A historical reimagining that asks: what if Vlad the Impaler had been a woman?
This history diverges at the birth of Vlad Dracul’s daughter, a Ladislav instead of another Vlad. Young Lada is ugly, vicious, and borderline feral, especially in comparison to her sensitive, sweet younger brother, Radu. While beautiful Radu’s tormented for his weaknesses, Lada’s brutality makes her a natural at their court. But when their father’s precarious position forces him to flee to the Ottoman sultan for help, the sultan takes Lada and Radu hostage to ensure their father’s loyalty. Lada hates everything about the cultural–melting-pot empire that’s brought her own country so low; Radu takes to it well, finding comfort in converting to Islam. Both siblings are drawn to Mehmed, the sultan’s third son, who’s suddenly the heir. These three primary characters repeatedly learn the hard way how slippery and illusory power is. Lada—so ugly and mean that readers will adore her—stubbornly rejects gender roles, yearns to liberate her country, and yet also falls for Mehmed for seeing her as an equal. The political mechanisms are endlessly twisty, and the characters, though they sometimes don’t read as their given ages, benefit from complex motivations and an unconventional love triangle.

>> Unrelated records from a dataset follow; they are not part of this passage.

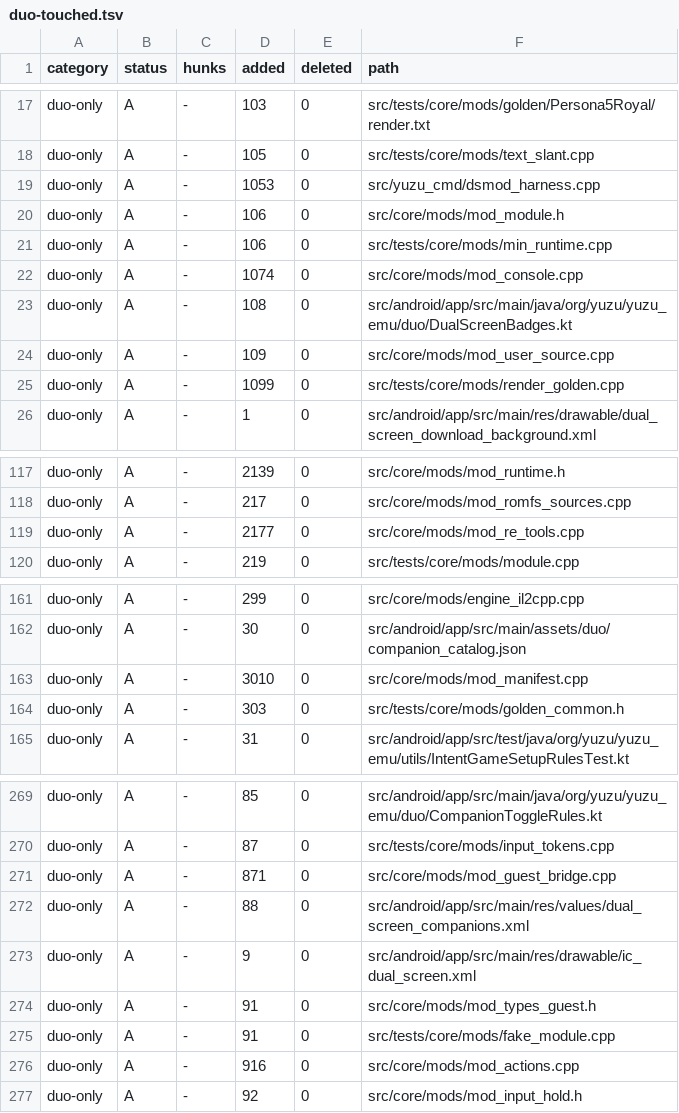
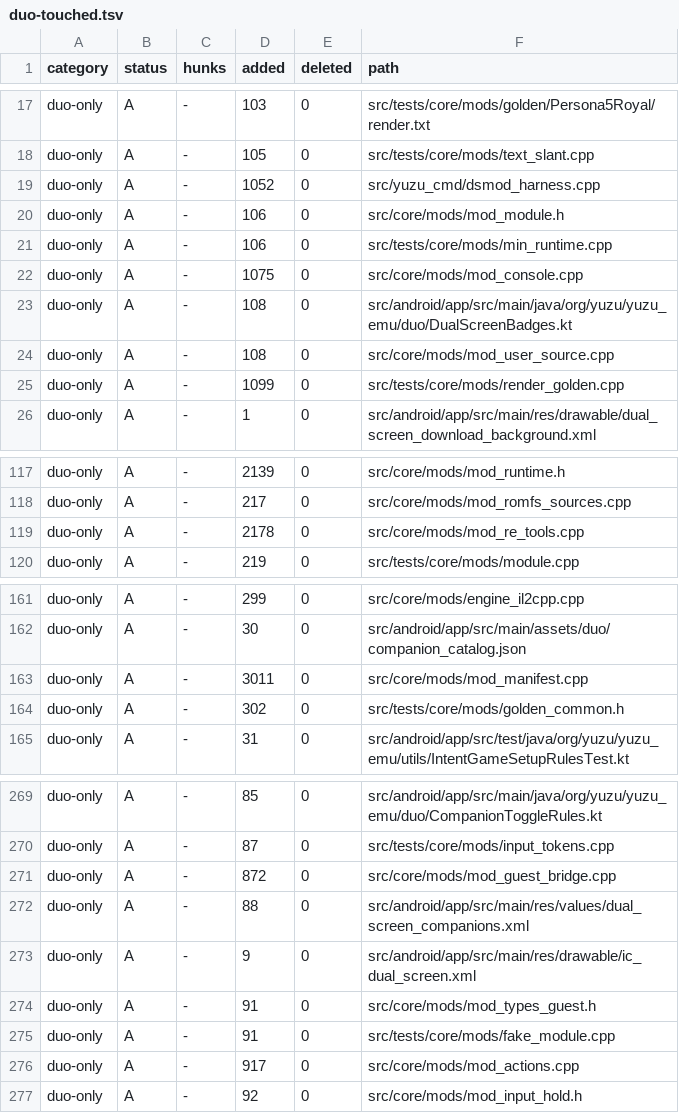
Before and after one commit to igawa6/eden-duo, a TSV file: .upstream/duo-touched.tsv, drawn as a sheet; only a part is shown, gaps mark what is left out; the diff covers the shown part only.

```diff
--- a/.upstream/duo-touched.tsv
+++ b/.upstream/duo-touched.tsv
@@ -18,8 +18,8 @@ duo-only	A	-	103	0	src/tests/core/mods/golden/Persona5Royal/render.txt
 duo-only	A	-	105	0	src/tests/core/mods/text_slant.cpp
-duo-only	A	-	1053	0	src/yuzu_cmd/dsmod_harness.cpp
+duo-only	A	-	1052	0	src/yuzu_cmd/dsmod_harness.cpp
 duo-only	A	-	106	0	src/core/mods/mod_module.h
 duo-only	A	-	106	0	src/tests/core/mods/min_runtime.cpp
-duo-only	A	-	1074	0	src/core/mods/mod_console.cpp
+duo-only	A	-	1075	0	src/core/mods/mod_console.cpp
 duo-only	A	-	108	0	src/android/app/src/main/java/org/yuzu/yuzu_emu/duo/DualScreenBadges.kt
-duo-only	A	-	109	0	src/core/mods/mod_user_source.cpp
+duo-only	A	-	108	0	src/core/mods/mod_user_source.cpp
 duo-only	A	-	1099	0	src/tests/core/mods/render_golden.cpp
@@ -118,3 +118,3 @@ duo-only	A	-	2139	0	src/core/mods/mod_runtime.h
 duo-only	A	-	217	0	src/core/mods/mod_romfs_sources.cpp
-duo-only	A	-	2177	0	src/core/mods/mod_re_tools.cpp
+duo-only	A	-	2178	0	src/core/mods/mod_re_tools.cpp
 duo-only	A	-	219	0	src/tests/core/mods/module.cpp
@@ -162,4 +162,4 @@ duo-only	A	-	299	0	src/core/mods/engine_il2cpp.cpp
 duo-only	A	-	30	0	src/android/app/src/main/assets/duo/companion_catalog.json
-duo-only	A	-	3010	0	src/core/mods/mod_manifest.cpp
-duo-only	A	-	303	0	src/tests/core/mods/golden_common.h
+duo-only	A	-	3011	0	src/core/mods/mod_manifest.cpp
+duo-only	A	-	302	0	src/tests/core/mods/golden_common.h
 duo-only	A	-	31	0	src/android/app/src/test/java/org/yuzu/yuzu_emu/utils/IntentGameSetupRulesTest.kt
@@ -270,3 +270,3 @@ duo-only	A	-	85	0	src/android/app/src/main/java/org/yuzu/yuzu_emu/duo/CompanionT
 duo-only	A	-	87	0	src/tests/core/mods/input_tokens.cpp
-duo-only	A	-	871	0	src/core/mods/mod_guest_bridge.cpp
+duo-only	A	-	872	0	src/core/mods/mod_guest_bridge.cpp
 duo-only	A	-	88	0	src/android/app/src/main/res/values/dual_screen_companions.xml
@@ -275,3 +275,3 @@ duo-only	A	-	91	0	src/core/mods/mod_types_guest.h
 duo-only	A	-	91	0	src/tests/core/mods/fake_module.cpp
-duo-only	A	-	916	0	src/core/mods/mod_actions.cpp
+duo-only	A	-	917	0	src/core/mods/mod_actions.cpp
 duo-only	A	-	92	0	src/core/mods/mod_input_hold.h
```
Also changed, not shown: 5 added rows, 5 removed rows and 14 edited cells elsewhere in this file.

Addictive intrigue that will send readers to history books as a balm while waiting for the sequel. (dramatis personae, glossary, author’s note; not seen) (Historical fiction. 12 & up)